But this was not always the case. The building, in which internationally recognized operas and ballet performances are held nowadays, was initially built as a theater for upper-class Baltic Germans.
Popularly known as the White House, the neoclassical building was constructed in 1863 to serve as the new premises for the Rīga City Theater, which needed refurbishment. The original City Theater building in Old Rīga was the first regular home for German theater troupes in the Baltic metropolis, which was part of the Russian Empire at the time. From 1837 to 1839, Richard Wagner acted as the Kapellmeister there, and there’s now a relief above the stage of the opera house to testify to this.
Planning and design of the new building took more than thirty years. It was only after 1857, when Emperor Alexander II gave permission to dismantle the fortification ramparts and erect new walls outside the old town, that an agreement was struck allowing use of a vacant territory on the bank of the current city canal. Construction was entrusted to Ludwig Bohnstedt (1822-1885), a St. Petersburg-born architect of German ancestry. Friedrich Schiller’s Wallenstein's Camp and Ludwig van Beethoven’s Fidelio were the first works staged at the newly-built theater.
On June 14, 1882 fire erupted in the building. The audience hall was completely consumed by the flames. The Baltic German architect Reinhold Schmeling (1840-1917), a resident of Rīga, assumed the task of reconstruction. Five years later, this cultural temple opened doors again, looking almost the same after being renovated according to Schmeling’s designs.

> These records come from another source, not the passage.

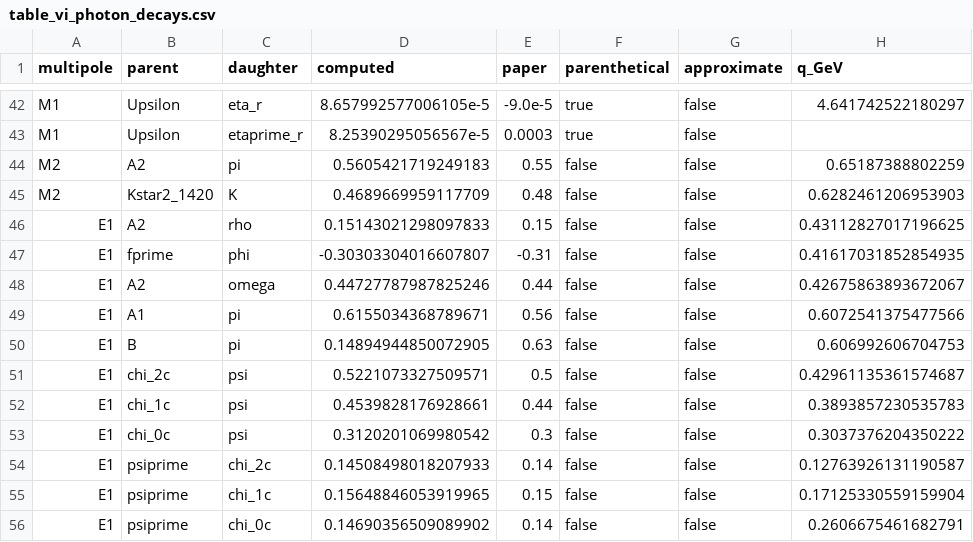
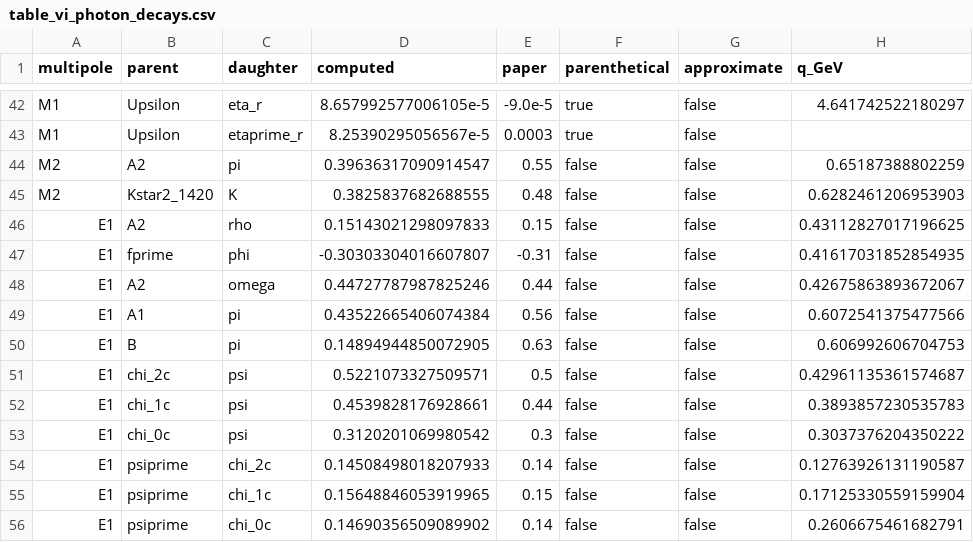
Before and after one commit to mmikhasenko/GIModel.jl, a CSV file: GIPaper/reports/table_vi_photon_decays.csv, drawn as a sheet; only a part is shown, gaps mark what is left out; the diff names each change by its address in the sheet, - before the commit and + after, or states it on an @@ line.

```diff
--- a/GIPaper/reports/table_vi_photon_decays.csv
+++ b/GIPaper/reports/table_vi_photon_decays.csv
-D44 (computed): 0.5605421719249183
+D44 (computed): 0.39636317090914547
-D45 (computed): 0.4689669959117709
+D45 (computed): 0.3825837682688555
-D49 (computed): 0.6155034368789671
+D49 (computed): 0.43522665406074384
```
Also changed, not shown: GIPaper/reports/table_vi_photon_decays_fd.csv, 21 other files.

During the Latvian War of Independence, 1918 to 1920, the theater was renamed a number of times. As the Red Army was closing in on Rīga in 1918, Baltic Germans left the building. Soon after, the newly established Latvian opera collective moved to the building of the Rīga City Theater.
But December 1919 is considered the birthday of the Latvian National Opera. It was on that day it assumed its current name. The Baltic Germans, until then the upper social stratum in terms of cultural output, became a cultural minority. As the theater was reconstructed after Latvia regained its independence in 1991, evidence was found that they had hoped to return to their theater. The Baltic Germans’ old theater library was discovered inside a hiding place by the second balcony, along with partitures and documents.
The German Traces series was first published as part of the Goethe Institut in Rīga project “German Footprints in Latvia” ("Vācu pēdas Latvijā" www.goethe.de/vacu-pedas). The linked mobile application "German Footprints in Latvia" can be downloaded at www.ej.uz/vp-iOS and www.ej.uz/vp-Android.